How best to manage talent remains a hot issue for businesses as many seek to refine and reshape operating models. It’s why good HRDs continue to grow in stature, given they are uniquely placed to understand the skills and resources which span an organisation, where areas can be strengthened, what has to change and how realistic the board's strategic plans might be.

Matt Stripe, Group HR Director for the UK & Ireland division of food manufacturer Nestlé, says: “HR Directors should be the architect of the organisation, responsible for taking the business strategy and delivering the blueprint… in terms of how it’s going to achieve those aspirations and the types of people and culture that will be needed.”

It’s a case of knowing which priorities and processes to focus on and what level of investment to make. Natasha Dillon, Associate Director at management consultancy Hay Group, comments: “I worked for BP for 12 years before moving into consulting and one of the biggest issues for the oil and gas industry is around talent management, with up to 60 per cent of the operational workforce retiring in the next five to ten years. That means getting your talent management in line with your business strategy is absolutely critical.”

The role can and does extend further. At air traffic services provider NATS, HRD Gerry Skelton was confronted with the problem of a £1.3 billion defined benefit pension scheme which posed significant issues for the business.
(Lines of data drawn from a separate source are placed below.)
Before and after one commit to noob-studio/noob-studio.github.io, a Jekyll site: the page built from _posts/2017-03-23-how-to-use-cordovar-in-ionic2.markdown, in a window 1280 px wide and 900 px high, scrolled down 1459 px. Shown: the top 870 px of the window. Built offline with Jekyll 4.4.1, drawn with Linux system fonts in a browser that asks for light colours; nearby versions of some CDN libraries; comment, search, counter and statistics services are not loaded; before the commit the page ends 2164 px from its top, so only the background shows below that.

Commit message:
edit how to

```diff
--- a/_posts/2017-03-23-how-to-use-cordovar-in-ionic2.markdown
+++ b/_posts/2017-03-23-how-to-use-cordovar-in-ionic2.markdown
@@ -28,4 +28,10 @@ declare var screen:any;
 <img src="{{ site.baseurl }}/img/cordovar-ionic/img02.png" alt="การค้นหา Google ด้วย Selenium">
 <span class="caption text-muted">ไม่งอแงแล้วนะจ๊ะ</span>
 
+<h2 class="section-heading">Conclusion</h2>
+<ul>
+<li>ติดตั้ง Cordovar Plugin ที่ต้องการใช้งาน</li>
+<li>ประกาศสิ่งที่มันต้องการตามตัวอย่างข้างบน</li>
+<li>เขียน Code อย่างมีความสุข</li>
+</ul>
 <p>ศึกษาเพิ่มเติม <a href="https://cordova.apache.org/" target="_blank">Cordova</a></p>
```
He negotiated a deal with the trade union, due to start next year, which will reduce the deficit by £380 million and cut the annual pension bill by £28 million a year.

“Both sides recognised the challenge and that we needed to do something,” says Gerry. “It was very clear an outcome had to be achieved and very quickly. We reached a conclusion that allowed us to have a contribution level with future contribution costs that were both affordable and sustainable.”

Cometh the hour, Cometh the HRD

It is, however, clearly the HRD’s insights around people, performance, succession, engagement and culture that are increasingly of value to other board-level directors, particularly as businesses restructure, expand internationally, conduct M&A and continue to find ways to ‘drive efficiencies’. 

Samantha Barber, Non-executive Director at electricity company Iberdrola, comments: “One of the things for me, being on the board of a very big global organisation operating in lots of different countries, is that the perspective coming through from HR is quite often about the underlying cultures within the business. The insights from things like your health and safety record, training, development and talent management begin to build up a picture of the culture across the entire business.”

According to Stephen Catling, Chief Executive of food manufacturer ABF Ingredients, it’s been extremely important to work closely with the HRD because they are vital for the development of strategy. “Getting the people agenda to completely fit your business goals – there’s no other way for me. I don’t see HR directors as systems and procedures people, I see them as true business partners.”

This is exactly how it should be, although of course it takes an ‘enlightened’ executive team to see it that way. Serge Colin, Group HR Director at construction supplier Lafarge Tarmac, observes that “for HRDs to gain influence in the boardroom, it means having to think and act as a business leader first, prior to them being an expert in the HR field".

Again, this comes back to the special place an HRD has within an organisation. Ian Stuart, Chairman of manufacturing concern Aspen Pumps, comments: “It’s about being the CEO’s ear to the ground and I see it as the HRD’s role as being able to tell the CEO: ‘You do realise what’s going on here, don’t you?’ The CEO has to trust their HRD to come and tell them the things that nobody else will.”

For Ella Bennett, HR Director for the UK and Ireland division of global IT systems and services provider Fujitsu, the ideal relationship with the CEO is one where the HRD is seen as “part sparring partner, part confidante”, pointing out that, “the HRD has to be up for this and competent to play both parts well, and deliver on strategy”.

Gareth Jones, Group HR Director at M&G Investments, says: “Strategic decisions and people decisions are inextricably linked. HR’s role is to foster and sustain the human capital base of the organisation, enabling it to take on and adapt to future challenges, and to manage the people risks associated with them.

“For example, the HRD is well placed to offer a long term perspective on the leadership and talent pipeline, and to ensure there is the optimal supply of the right kind of people and skills through the business.”

There is another side to all of this. Those in HR who still believe processes and procedures really are what the role is all about could very easily find themselves ostracised, much like those financial directors who only wanted to sit around and work on spreadsheets all day. The role is now bigger and a good HRD will take on a whole range of strategic responsibilities to meet the needs and expectations of the board. 

I hope to see you soon.